[LISTED ENTRIES]

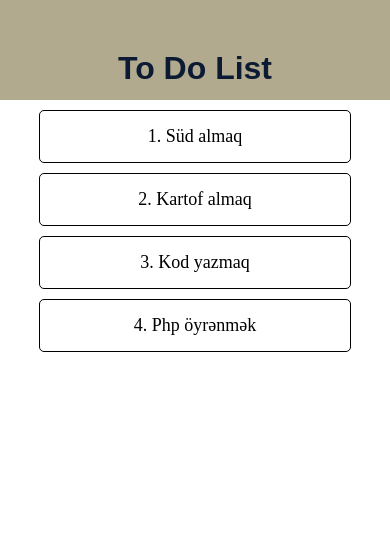
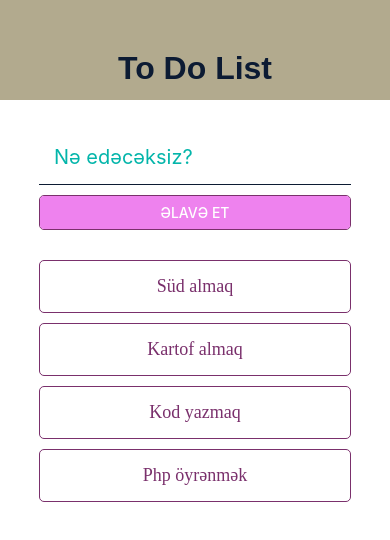
Before and after one commit to gabilgg07/ReactNativeLesson, a React Native app in the folder reactNativeExpoLesson/: screen / in a window 390 px wide. Shown: the top 540 px of the page. Built offline with nearby package versions, Linux system fonts and the light colour scheme.

Commit message:
Added Form.js

```diff
--- a/reactNativeExpoLesson/App.js
+++ b/reactNativeExpoLesson/App.js
@@ -3,22 +3,45 @@ import { SafeAreaView, ScrollView, View, FlatList } from "react-native";
 import styles from "./styles";
 import Header from "./components/Header/Header";
 import ListItem from "./components/ListItem/ListItem";
+import Form from "./components/Form/Form";
 
 export default function App() {
+  let count = 5;
   const [listOfItems, setListOfItems] = useState([
-    { index: 1, text: "Süd almaq" },
-    { index: 2, text: "Kartof almaq" },
-    { index: 3, text: "Kod yazmaq" },
-    { index: 4, text: "Php öyrənmək" },
+    { key: "1", text: "Süd almaq" },
+    { key: "2", text: "Kartof almaq" },
+    { key: "3", text: "Kod yazmaq" },
+    { key: "4", text: "Php öyrənmək" },
   ]);
+
+  const addHandler = (text) => {
+    if (text) {
+      setListOfItems((list) => {
+        return [
+          { key: Math.random().toString(36).substring(7), text: text },
+          ...list,
+        ];
+      });
+    }
+  };
+
+  const deleteHandler = (key) => {
+    setListOfItems((list) => {
+      return list.filter((listOfItem) => listOfItem.key != key);
+    });
+  };
+
   return (
     <SafeAreaView style={styles.container}>
       <ScrollView style={styles.container}>
         <Header />
+        <Form addHandler={addHandler} />
         <View>
           <FlatList
             data={listOfItems}
-            renderItem={({ item }) => <ListItem el={item} />}
+            renderItem={({ item }) => (
+              <ListItem el={item} deleteHandler={deleteHandler} />
+            )}
           />
         </View>
       </ScrollView>
--- /dev/null
+++ b/reactNativeExpoLesson/components/Form/Form.js
@@ -0,0 +1,30 @@
+import React, { useState } from "react";
+import { Text, View, TextInput, Button } from "react-native";
+
+import stylesForm from "./stylesForm";
+
+export default function Form({ addHandler }) {
+  const [text, setText] = useState("");
+  const handleOnChange = (text) => {
+    setText(text);
+  };
+
+  const handleAddToDo = () => {
+    addHandler(text);
+    setText("");
+  };
+  return (
+    <View style={stylesForm.main}>
+      <TextInput
+        style={stylesForm.input}
+        onChangeText={handleOnChange}
+        placeholder="Nə edəcəksiz?"
+        clearButtonMode="always"
+        value={text}
+      />
+      <View style={stylesForm.btn}>
+        <Button title="Əlavə et" color="violet" onPress={handleAddToDo} />
+      </View>
+    </View>
+  );
+}
--- /dev/null
+++ b/reactNativeExpoLesson/components/Form/stylesForm.js
@@ -0,0 +1,25 @@
+import { StyleSheet } from "react-native";
+
+const stylesForm = StyleSheet.create({
+  main: {
+    marginVertical: 20,
+  },
+  input: {
+    borderBottomWidth: 1,
+    borderColor: "#0c1b33",
+    padding: 15,
+    marginVertical: 10,
+    marginHorizontal: "10%",
+    fontSize: 20,
+    color: "#03b5aa",
+  },
+  btn: {
+    marginHorizontal: "10%",
+    borderRadius: 5,
+    overflow: "hidden",
+    borderWidth: 1,
+    borderColor: "#7a306c",
+  },
+});
+
+export default stylesForm;
--- a/reactNativeExpoLesson/components/ListItem/ListItem.js
+++ b/reactNativeExpoLesson/components/ListItem/ListItem.js
@@ -1,12 +1,12 @@
 import React from "react";
-import { Text, TouchableHighlight } from "react-native";
+import { Text, TouchableOpacity } from "react-native";
 
 import stylesListItem from "./stylesListItem";
 
-export default function ListItem({ el }) {
+export default function ListItem({ el, deleteHandler }) {
   return (
-    <TouchableHighlight>
-      <Text style={stylesListItem.text}>{`${el.index}. ${el.text}`}</Text>
-    </TouchableHighlight>
+    <TouchableOpacity onPress={() => deleteHandler(el.key)}>
+      <Text style={stylesListItem.text}>{`${el.text}`}</Text>
+    </TouchableOpacity>
   );
 }
--- a/reactNativeExpoLesson/components/ListItem/stylesListItem.js
+++ b/reactNativeExpoLesson/components/ListItem/stylesListItem.js
@@ -3,14 +3,15 @@ import { StyleSheet } from "react-native";
 const stylesListItem = StyleSheet.create({
   text: {
     fontSize: 18,
+    color: "#7a306c",
     padding: 15,
     fontFamily: "cursive",
     textAlign: "center",
     borderWidth: 1,
+    borderColor: "#7a306c",
     borderRadius: 5,
     marginTop: 10,
-    width: "80%",
-    marginLeft: "10%",
+    marginHorizontal: "10%",
   },
 });
 
```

[/LISTED ENTRIES]

WHAT TO DO: Where the string "Header" turns up in a line of the data above, copy that whole line.

RESPONSE AREA:
 import Header from "./components/Header/Header";
         <Header />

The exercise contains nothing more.